DeFazio Tapped for Negotiating Team on Anti-Terrorism Bill
House-Senate conferees to work out differences on recommendations of 9/11 Commission
July 16, 2007
WASHINGTON, DC-House Speaker Nancy Pelosi today appointed U.S. Rep. Peter DeFazio (D-Springfield) as a conferee on H.R. 1, legislation to implement the recommendations of the 9/11 Commission. DeFazio is a senior member of the House Homeland Security Committee and House Transportation and Infrastructure Committee, both committees have jurisdiction over H.R. 1.
H.R. 1 was the first bill passed by the House this year after the Democrats took control of Congress. The bill would implement the recommendations of the 9/11 commission. The House passed H.R. 1 by a bipartisan vote of 299-128 in early January. The Senate passed its version of the bill (S. 4) by a vote of 60-38 in March.
Several recent events indicate the need to strengthen our anti-terror efforts. Earlier today, the unclassified version of the new National Intelligence Estimate (NIE) was released which states that Osama bin Laden's al-Qaeda network has been able to restore key capabilities it would need to launch an attack on U.S. soil. And last week several top U.S. intelligence officials testified before Congress that Osama bin Laden's al-Qaeda network poses the most serious threat since 9/11.
Both the House and Senate bills contain strong provisions to better protect America from terrorism, prevent terrorists from acquiring WMD, and authorize strategies for curbing the appeal of extremism around the world. The following provisions are some of the key provisions in the House-passed bill.
· Improves the explosive screening of checked baggage at airports, by requiring the rapid installation of the latest in-line explosive detection systems at airports.
· Expands the screening of cargo on passenger aircraft, by establishing a system for phasing in the inspection of 100% of cargo carried on passenger aircraft over the next three years.
· Beefs up efforts to prevent the proliferation of WMD, including strengthening the Defense Department's Nunn-Lugar program, strengthening the Energy Department's Global Threat Reduction Initiative, and creating a Coordinator for the Prevention of WMD Proliferation, who would serve as a presidential advisor.
· Cracks down on the transfer of nuclear technology, by requiring the President to impose sanctions on any person who trades nuclear enrichment technology to a non-nuclear weapons state.

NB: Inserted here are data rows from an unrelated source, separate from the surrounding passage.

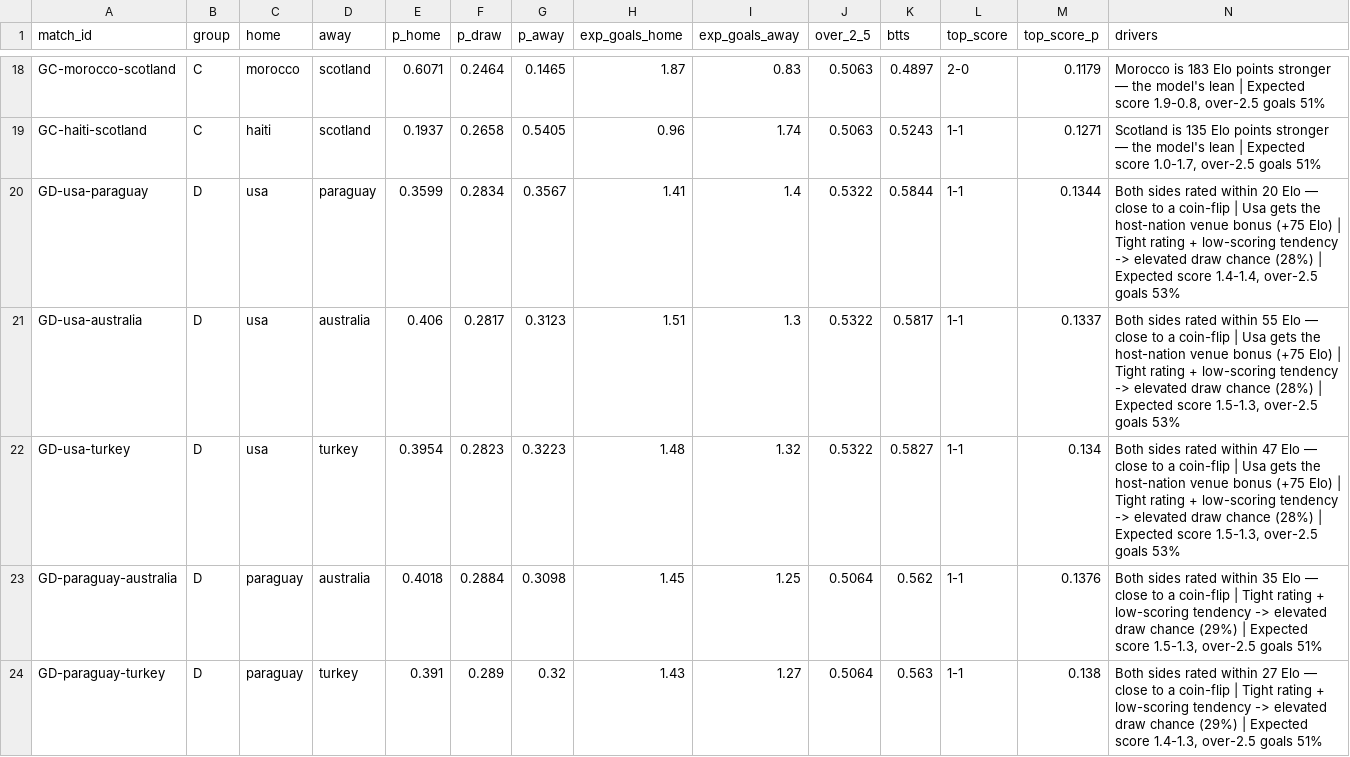
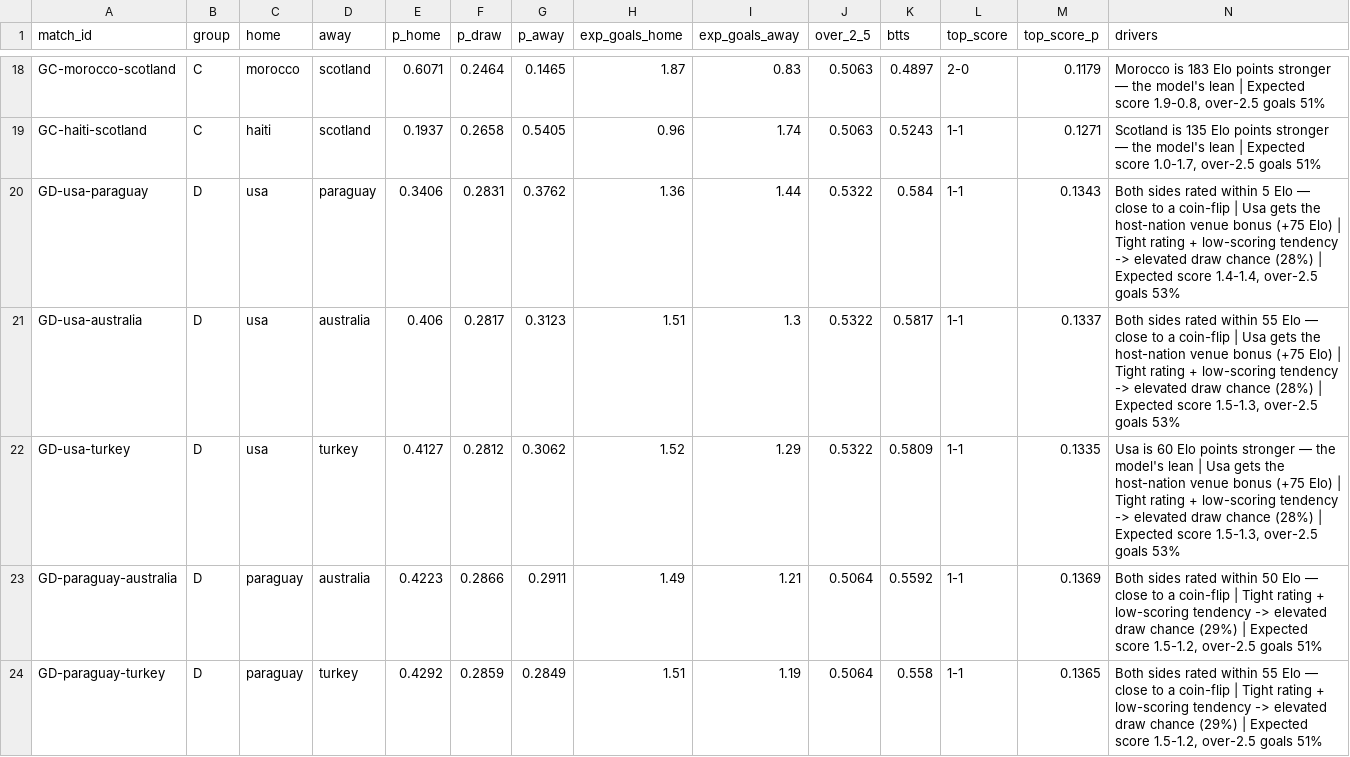
Before and after one commit to ForegatePrediction/foregate-worldcup-prediction-model, a CSV file: outputs/foregate-matches.csv, drawn as a sheet; only a part is shown, gaps mark what is left out; the diff covers the shown part only.

```diff
--- a/outputs/foregate-matches.csv
+++ b/outputs/foregate-matches.csv
@@ -19,6 +19,6 @@ GC-morocco-scotland,C,morocco,scotland,0.6071,0.2464,0.1465,1.87,0.83,0.5063,0.4
 GC-haiti-scotland,C,haiti,scotland,0.1937,0.2658,0.5405,0.96,1.74,0.5063,0.5243,1-1,0.1271,"Scotland is 135 Elo points stronger — the model's lean | Expected score 1.0-1.7, over-2.5 goals 51%"
-GD-usa-paraguay,D,usa,paraguay,0.3599,0.2834,0.3567,1.41,1.4,0.5322,0.5844,1-1,0.1344,"Both sides rated within 20 Elo — close to a coin-flip | Usa gets the host-nation venue bonus (+75 Elo) | Tight rating + low-scoring tendency -> elevated draw chance (28%) | Expected score 1.4-1.4, over-2.5 goals 53%"
+GD-usa-paraguay,D,usa,paraguay,0.3406,0.2831,0.3762,1.36,1.44,0.5322,0.584,1-1,0.1343,"Both sides rated within 5 Elo — close to a coin-flip | Usa gets the host-nation venue bonus (+75 Elo) | Tight rating + low-scoring tendency -> elevated draw chance (28%) | Expected score 1.4-1.4, over-2.5 goals 53%"
 GD-usa-australia,D,usa,australia,0.406,0.2817,0.3123,1.51,1.3,0.5322,0.5817,1-1,0.1337,"Both sides rated within 55 Elo — close to a coin-flip | Usa gets the host-nation venue bonus (+75 Elo) | Tight rating + low-scoring tendency -> elevated draw chance (28%) | Expected score 1.5-1.3, over-2.5 goals 53%"
-GD-usa-turkey,D,usa,turkey,0.3954,0.2823,0.3223,1.48,1.32,0.5322,0.5827,1-1,0.134,"Both sides rated within 47 Elo — close to a coin-flip | Usa gets the host-nation venue bonus (+75 Elo) | Tight rating + low-scoring tendency -> elevated draw chance (28%) | Expected score 1.5-1.3, over-2.5 goals 53%"
-GD-paraguay-australia,D,paraguay,australia,0.4018,0.2884,0.3098,1.45,1.25,0.5064,0.562,1-1,0.1376,"Both sides rated within 35 Elo — close to a coin-flip | Tight rating + low-scoring tendency -> elevated draw chance (29%) | Expected score 1.5-1.3, over-2.5 goals 51%"
-GD-paraguay-turkey,D,paraguay,turkey,0.391,0.289,0.32,1.43,1.27,0.5064,0.563,1-1,0.138,"Both sides rated within 27 Elo — close to a coin-flip | Tight rating + low-scoring tendency -> elevated draw chance (29%) | Expected score 1.4-1.3, over-2.5 goals 51%"
+GD-usa-turkey,D,usa,turkey,0.4127,0.2812,0.3062,1.52,1.29,0.5322,0.5809,1-1,0.1335,"Usa is 60 Elo points stronger — the model's lean | Usa gets the host-nation venue bonus (+75 Elo) | Tight rating + low-scoring tendency -> elevated draw chance (28%) | Expected score 1.5-1.3, over-2.5 goals 53%"
+GD-paraguay-australia,D,paraguay,australia,0.4223,0.2866,0.2911,1.49,1.21,0.5064,0.5592,1-1,0.1369,"Both sides rated within 50 Elo — close to a coin-flip | Tight rating + low-scoring tendency -> elevated draw chance (29%) | Expected score 1.5-1.2, over-2.5 goals 51%"
+GD-paraguay-turkey,D,paraguay,turkey,0.4292,0.2859,0.2849,1.51,1.19,0.5064,0.558,1-1,0.1365,"Both sides rated within 55 Elo — close to a coin-flip | Tight rating + low-scoring tendency -> elevated draw chance (29%) | Expected score 1.5-1.2, over-2.5 goals 51%"
```
Also changed, not shown: 84 edited cells elsewhere in this file, outputs/foregate-tournament.csv, 5 other files.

· Enhances communications interoperability for first responders, by establishing a stand-alone communications interoperability grant program.
· Strengthens efforts to prevent terrorist travel, including by authorizing the hiring of additional experienced intelligence analysts who are specialists in the field of terrorist travel.
· Improves intelligence and information sharing between state, local and federal law enforcement, by taking such steps as strengthening intelligence fusion centers and providing local law enforcement with a presence at the National Counter Terrorism Center.
· Strengthens public diplomacy and other efforts to reduce the appeal of extremism, including beefing up U.S. educational, economic development and other aid programs overseas.
Once the Conference Committee works out the differences between the House and Senate
versions of the anti-terror legislation, both chambers will have to approve the final compromise
bill before it goes to the President for his signature.